### DIRECTIONS
Your answer should be every line with the word "block", copied from the data below.

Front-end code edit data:
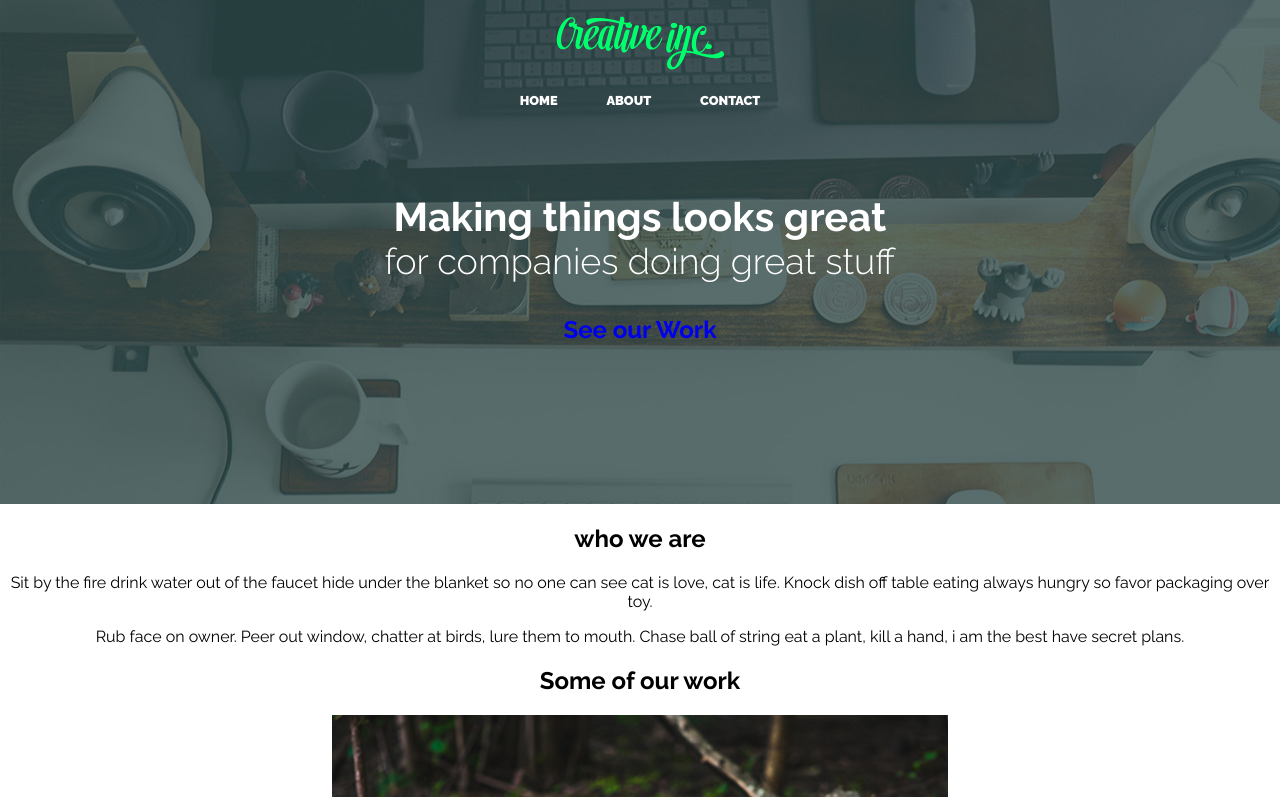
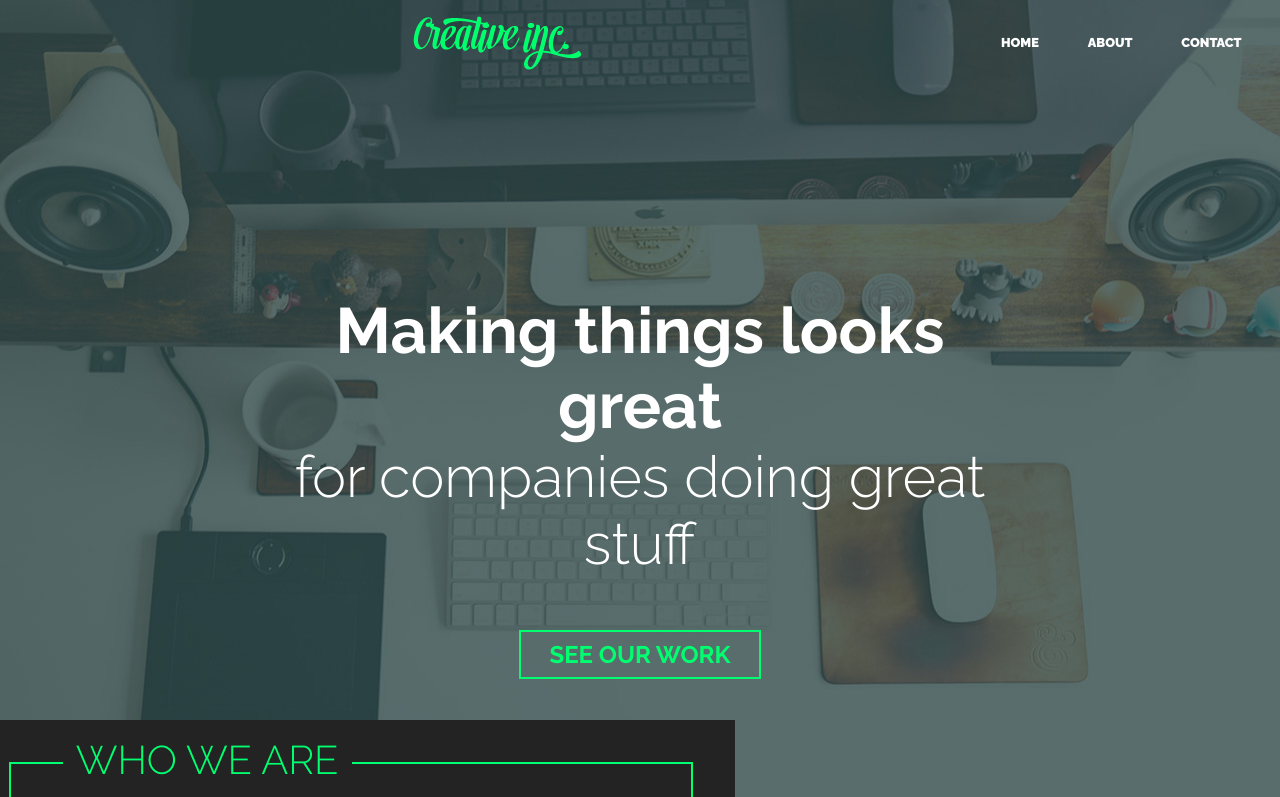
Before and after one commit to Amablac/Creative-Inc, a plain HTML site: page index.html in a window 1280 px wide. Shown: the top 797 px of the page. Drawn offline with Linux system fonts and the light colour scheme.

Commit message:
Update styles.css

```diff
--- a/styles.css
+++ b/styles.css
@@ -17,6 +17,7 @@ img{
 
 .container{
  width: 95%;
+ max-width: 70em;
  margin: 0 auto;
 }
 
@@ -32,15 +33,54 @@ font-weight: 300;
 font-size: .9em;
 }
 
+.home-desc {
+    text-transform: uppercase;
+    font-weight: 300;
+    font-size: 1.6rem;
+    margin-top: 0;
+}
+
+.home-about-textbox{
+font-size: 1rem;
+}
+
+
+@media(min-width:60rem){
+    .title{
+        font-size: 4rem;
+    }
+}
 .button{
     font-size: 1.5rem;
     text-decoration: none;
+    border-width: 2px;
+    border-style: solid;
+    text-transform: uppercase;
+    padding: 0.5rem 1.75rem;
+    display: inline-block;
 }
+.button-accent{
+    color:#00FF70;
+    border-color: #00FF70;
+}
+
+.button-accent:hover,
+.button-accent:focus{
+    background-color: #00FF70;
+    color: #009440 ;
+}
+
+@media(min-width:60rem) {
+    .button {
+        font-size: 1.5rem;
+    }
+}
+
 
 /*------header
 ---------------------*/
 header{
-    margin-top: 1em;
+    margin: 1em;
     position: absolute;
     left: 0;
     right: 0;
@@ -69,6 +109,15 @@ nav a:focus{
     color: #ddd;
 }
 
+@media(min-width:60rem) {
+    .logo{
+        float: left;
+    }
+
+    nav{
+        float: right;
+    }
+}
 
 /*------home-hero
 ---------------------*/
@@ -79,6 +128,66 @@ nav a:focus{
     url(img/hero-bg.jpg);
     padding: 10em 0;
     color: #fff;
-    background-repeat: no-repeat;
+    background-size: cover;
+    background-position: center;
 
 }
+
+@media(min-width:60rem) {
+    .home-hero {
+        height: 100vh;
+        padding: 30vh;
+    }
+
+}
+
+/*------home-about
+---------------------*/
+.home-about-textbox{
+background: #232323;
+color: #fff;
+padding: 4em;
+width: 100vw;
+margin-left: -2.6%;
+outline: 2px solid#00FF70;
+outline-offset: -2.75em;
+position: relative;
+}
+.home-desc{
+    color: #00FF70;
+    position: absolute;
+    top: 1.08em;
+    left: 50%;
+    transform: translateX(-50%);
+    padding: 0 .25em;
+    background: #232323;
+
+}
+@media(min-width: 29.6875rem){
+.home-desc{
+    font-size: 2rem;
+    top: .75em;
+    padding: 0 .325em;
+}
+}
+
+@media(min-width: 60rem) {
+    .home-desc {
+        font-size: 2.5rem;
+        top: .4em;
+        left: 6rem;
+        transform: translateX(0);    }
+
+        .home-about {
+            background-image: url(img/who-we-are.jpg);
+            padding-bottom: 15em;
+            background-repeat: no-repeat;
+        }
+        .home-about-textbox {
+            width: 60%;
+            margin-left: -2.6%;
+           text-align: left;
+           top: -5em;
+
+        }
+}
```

---

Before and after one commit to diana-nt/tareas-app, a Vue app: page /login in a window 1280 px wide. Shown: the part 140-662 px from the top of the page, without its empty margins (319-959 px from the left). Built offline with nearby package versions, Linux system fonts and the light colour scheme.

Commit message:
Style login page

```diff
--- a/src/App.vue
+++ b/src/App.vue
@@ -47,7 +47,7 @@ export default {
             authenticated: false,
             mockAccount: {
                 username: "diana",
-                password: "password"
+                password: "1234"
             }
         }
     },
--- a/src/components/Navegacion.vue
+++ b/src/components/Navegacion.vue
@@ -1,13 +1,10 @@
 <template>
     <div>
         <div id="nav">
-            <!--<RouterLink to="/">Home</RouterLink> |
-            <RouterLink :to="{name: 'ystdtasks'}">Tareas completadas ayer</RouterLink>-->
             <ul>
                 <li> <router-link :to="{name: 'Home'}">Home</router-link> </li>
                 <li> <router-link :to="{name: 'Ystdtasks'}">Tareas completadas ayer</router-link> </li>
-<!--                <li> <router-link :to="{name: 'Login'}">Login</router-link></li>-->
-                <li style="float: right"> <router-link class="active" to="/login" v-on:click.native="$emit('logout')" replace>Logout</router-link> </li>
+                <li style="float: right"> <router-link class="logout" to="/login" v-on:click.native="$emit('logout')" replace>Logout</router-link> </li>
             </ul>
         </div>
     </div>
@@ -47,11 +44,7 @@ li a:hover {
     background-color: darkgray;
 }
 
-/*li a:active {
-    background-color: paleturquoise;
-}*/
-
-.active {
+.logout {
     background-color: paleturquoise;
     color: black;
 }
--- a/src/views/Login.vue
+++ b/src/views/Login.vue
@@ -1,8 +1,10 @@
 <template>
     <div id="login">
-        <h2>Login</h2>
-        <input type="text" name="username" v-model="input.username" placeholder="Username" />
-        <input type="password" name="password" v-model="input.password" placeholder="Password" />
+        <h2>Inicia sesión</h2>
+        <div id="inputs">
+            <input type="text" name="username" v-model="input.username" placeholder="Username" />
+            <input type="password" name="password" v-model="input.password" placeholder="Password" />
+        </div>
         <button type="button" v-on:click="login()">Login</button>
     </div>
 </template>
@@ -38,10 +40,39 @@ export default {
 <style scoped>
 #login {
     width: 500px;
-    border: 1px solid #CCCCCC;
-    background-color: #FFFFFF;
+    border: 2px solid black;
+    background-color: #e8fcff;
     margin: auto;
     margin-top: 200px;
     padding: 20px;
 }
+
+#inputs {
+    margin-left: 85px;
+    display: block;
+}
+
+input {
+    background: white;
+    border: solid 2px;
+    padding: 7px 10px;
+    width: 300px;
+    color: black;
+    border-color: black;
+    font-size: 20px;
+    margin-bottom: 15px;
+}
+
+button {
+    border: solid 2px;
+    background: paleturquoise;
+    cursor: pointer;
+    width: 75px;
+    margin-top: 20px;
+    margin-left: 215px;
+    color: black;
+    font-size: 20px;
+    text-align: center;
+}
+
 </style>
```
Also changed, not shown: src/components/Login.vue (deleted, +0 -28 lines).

### TASK SOLUTION
+    display: inline-block;
+    display: block;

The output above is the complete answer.